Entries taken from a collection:
[Start of Attachment]

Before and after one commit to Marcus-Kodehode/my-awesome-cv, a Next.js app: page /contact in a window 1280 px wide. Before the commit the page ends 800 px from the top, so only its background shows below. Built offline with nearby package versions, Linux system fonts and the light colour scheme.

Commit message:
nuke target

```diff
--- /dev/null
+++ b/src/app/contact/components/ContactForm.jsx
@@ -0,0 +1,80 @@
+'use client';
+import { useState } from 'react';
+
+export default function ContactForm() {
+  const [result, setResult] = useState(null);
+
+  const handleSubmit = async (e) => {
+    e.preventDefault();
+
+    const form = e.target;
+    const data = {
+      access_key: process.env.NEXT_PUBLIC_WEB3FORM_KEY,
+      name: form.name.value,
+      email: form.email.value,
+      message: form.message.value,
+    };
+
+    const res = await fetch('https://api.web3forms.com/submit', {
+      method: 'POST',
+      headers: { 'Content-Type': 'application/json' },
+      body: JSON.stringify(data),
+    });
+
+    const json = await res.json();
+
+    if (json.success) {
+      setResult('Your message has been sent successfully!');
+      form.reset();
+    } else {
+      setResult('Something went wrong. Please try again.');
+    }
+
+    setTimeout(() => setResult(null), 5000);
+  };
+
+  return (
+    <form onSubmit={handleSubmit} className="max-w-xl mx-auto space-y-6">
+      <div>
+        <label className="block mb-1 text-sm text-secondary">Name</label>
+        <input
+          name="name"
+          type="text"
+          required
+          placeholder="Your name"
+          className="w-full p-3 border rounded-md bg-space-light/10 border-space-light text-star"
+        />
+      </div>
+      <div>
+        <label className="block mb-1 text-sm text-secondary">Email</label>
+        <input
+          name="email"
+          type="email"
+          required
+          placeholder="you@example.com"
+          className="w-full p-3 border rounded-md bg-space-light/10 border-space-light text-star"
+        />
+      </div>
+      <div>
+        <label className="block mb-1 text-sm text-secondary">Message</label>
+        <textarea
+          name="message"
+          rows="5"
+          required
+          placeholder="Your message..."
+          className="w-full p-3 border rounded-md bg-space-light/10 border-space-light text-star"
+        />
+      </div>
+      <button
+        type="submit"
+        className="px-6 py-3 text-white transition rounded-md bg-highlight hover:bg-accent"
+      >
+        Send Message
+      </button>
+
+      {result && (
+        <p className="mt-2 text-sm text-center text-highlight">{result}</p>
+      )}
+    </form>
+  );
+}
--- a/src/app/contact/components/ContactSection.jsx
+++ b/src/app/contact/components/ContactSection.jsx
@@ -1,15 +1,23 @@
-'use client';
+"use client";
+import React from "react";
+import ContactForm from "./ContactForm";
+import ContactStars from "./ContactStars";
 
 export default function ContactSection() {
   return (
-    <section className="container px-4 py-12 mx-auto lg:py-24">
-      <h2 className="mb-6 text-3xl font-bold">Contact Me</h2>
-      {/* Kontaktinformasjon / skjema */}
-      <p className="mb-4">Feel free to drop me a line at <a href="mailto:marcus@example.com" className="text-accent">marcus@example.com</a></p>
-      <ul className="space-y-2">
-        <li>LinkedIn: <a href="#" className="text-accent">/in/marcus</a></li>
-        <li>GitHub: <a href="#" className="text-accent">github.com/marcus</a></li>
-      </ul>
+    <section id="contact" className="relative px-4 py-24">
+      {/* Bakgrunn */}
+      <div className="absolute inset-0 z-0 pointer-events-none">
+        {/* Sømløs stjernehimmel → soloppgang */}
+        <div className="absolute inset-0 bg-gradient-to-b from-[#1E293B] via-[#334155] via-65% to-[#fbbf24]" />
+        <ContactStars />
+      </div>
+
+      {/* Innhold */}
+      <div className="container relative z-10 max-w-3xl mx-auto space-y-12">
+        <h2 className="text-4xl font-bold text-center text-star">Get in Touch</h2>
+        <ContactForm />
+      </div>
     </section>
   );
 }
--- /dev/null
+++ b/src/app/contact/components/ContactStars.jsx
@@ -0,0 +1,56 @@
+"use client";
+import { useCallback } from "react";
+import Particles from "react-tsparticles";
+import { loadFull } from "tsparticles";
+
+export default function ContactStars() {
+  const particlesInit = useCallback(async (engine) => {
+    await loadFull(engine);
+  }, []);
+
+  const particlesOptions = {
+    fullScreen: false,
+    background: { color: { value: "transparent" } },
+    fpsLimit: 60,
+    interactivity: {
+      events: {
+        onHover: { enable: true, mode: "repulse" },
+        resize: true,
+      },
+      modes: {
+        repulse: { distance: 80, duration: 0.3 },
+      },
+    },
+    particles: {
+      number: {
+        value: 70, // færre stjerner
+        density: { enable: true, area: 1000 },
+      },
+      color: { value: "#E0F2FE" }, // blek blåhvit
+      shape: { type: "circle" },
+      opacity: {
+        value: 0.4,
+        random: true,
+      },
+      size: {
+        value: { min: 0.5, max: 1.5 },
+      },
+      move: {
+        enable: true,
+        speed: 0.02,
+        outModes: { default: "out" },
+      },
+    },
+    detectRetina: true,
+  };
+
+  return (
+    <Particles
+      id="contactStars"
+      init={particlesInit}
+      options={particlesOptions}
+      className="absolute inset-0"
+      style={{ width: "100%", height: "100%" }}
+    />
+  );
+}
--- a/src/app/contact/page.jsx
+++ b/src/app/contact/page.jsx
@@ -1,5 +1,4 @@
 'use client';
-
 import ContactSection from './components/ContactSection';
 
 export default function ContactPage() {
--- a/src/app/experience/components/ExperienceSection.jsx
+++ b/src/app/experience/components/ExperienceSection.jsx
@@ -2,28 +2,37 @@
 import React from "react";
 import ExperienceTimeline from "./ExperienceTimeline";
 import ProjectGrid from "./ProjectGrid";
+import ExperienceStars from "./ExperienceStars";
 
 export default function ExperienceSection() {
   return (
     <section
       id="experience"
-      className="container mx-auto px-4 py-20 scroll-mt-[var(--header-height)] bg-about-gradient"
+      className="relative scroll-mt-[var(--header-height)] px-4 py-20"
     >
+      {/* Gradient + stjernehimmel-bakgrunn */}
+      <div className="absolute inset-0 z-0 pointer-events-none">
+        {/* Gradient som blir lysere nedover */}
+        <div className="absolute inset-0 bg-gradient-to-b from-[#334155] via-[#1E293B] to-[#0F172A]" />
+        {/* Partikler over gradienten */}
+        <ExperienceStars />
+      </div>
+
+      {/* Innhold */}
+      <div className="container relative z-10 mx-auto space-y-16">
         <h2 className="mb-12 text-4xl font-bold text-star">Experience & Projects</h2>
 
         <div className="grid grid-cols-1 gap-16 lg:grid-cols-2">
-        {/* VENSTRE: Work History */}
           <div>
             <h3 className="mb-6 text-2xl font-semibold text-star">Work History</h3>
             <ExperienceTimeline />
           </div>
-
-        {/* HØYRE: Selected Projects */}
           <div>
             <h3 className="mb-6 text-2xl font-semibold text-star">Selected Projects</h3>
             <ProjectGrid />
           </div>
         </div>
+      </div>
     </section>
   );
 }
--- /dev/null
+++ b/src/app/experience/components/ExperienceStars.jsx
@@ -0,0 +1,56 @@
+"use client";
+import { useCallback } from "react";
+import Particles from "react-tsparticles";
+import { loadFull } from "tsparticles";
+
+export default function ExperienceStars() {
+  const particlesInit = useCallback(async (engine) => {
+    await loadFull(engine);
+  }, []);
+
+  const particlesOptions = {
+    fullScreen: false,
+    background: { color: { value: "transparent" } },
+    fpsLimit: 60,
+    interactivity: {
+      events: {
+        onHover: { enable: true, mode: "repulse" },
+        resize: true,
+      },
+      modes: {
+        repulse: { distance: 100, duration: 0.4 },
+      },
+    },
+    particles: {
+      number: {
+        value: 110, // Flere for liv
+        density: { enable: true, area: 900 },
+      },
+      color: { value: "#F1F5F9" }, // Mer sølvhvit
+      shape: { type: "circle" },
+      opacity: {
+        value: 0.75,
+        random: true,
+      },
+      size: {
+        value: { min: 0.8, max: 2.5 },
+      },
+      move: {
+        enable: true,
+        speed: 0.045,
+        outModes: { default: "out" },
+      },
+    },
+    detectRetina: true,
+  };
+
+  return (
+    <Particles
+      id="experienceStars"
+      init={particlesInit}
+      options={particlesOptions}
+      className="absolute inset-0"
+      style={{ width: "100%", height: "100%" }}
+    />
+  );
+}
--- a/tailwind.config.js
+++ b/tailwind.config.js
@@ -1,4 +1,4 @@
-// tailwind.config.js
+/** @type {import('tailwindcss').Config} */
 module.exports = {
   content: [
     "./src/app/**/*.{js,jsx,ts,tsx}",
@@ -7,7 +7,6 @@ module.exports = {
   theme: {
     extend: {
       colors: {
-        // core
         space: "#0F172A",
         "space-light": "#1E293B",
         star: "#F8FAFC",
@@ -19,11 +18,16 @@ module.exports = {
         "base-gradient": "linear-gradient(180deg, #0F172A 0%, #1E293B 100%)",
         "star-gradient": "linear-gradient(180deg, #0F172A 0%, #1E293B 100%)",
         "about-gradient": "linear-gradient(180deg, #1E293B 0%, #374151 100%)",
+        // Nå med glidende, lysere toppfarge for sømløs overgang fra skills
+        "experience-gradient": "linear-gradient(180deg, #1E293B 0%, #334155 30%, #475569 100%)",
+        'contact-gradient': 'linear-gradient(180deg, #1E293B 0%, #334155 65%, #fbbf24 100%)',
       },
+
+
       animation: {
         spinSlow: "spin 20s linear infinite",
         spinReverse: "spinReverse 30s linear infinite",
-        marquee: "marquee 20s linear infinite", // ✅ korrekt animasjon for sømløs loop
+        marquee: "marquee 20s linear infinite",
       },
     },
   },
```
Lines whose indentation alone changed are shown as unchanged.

[End of Attachment]
[Start of Attachment]

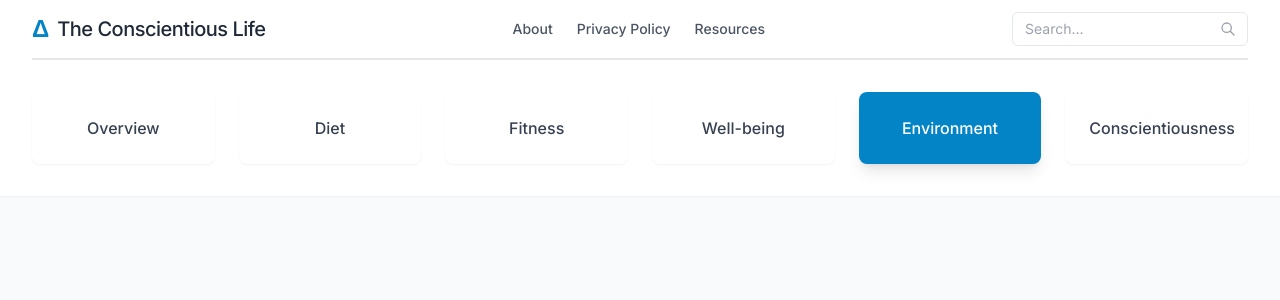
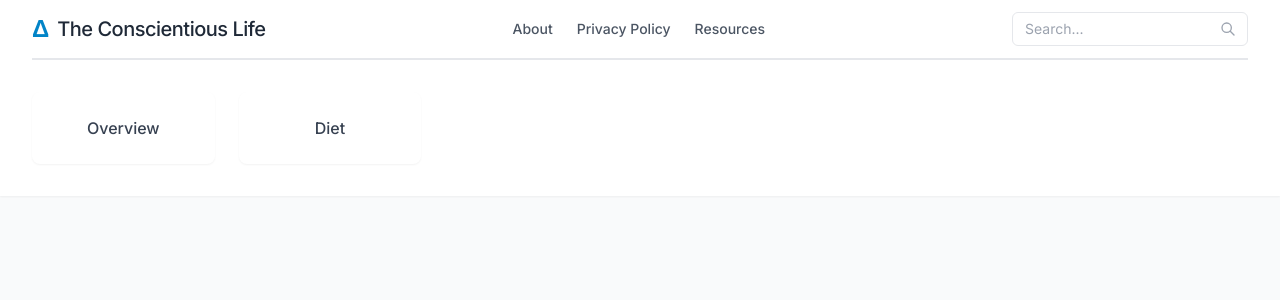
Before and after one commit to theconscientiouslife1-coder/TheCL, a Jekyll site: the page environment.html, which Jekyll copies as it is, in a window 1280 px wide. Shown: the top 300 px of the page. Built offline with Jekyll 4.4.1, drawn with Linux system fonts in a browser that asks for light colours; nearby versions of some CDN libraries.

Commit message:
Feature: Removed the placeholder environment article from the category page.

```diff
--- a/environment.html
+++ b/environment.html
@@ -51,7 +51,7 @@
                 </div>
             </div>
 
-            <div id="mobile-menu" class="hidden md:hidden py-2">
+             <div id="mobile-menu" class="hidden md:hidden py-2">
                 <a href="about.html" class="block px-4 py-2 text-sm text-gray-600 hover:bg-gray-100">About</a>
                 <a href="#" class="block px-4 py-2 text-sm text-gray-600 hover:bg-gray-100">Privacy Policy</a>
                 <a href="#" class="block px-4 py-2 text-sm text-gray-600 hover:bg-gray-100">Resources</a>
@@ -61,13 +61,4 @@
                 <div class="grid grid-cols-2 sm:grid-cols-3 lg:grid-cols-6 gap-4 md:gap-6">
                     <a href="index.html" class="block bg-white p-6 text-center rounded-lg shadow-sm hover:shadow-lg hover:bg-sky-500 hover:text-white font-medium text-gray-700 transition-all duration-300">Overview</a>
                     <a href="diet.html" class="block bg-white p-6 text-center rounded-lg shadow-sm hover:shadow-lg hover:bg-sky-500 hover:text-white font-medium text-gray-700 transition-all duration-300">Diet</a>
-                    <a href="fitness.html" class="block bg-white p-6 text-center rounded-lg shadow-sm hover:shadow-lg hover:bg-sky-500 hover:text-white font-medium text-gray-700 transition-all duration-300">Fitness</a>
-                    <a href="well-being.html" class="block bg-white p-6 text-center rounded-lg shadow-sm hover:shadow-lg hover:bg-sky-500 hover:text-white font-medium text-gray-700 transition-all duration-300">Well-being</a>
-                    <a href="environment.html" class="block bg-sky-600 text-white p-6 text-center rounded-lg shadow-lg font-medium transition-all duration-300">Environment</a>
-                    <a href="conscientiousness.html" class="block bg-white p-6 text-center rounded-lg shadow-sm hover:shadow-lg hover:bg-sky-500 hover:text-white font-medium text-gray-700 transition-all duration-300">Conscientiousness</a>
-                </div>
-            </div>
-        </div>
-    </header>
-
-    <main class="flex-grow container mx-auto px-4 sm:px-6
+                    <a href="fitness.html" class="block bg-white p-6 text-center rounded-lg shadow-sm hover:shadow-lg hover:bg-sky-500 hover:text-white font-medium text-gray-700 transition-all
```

[End of Attachment]

What lines in the entries above include the string "linear"? Return each one.

         "base-gradient": "linear-gradient(180deg, #0F172A 0%, #1E293B 100%)",
         "star-gradient": "linear-gradient(180deg, #0F172A 0%, #1E293B 100%)",
         "about-gradient": "linear-gradient(180deg, #1E293B 0%, #374151 100%)",
+        "experience-gradient": "linear-gradient(180deg, #1E293B 0%, #334155 30%, #475569 100%)",
+        'contact-gradient': 'linear-gradient(180deg, #1E293B 0%, #334155 65%, #fbbf24 100%)',
         spinSlow: "spin 20s linear infinite",
         spinReverse: "spinReverse 30s linear infinite",
-        marquee: "marquee 20s linear infinite", // ✅ korrekt animasjon for sømløs loop
+        marquee: "marquee 20s linear infinite",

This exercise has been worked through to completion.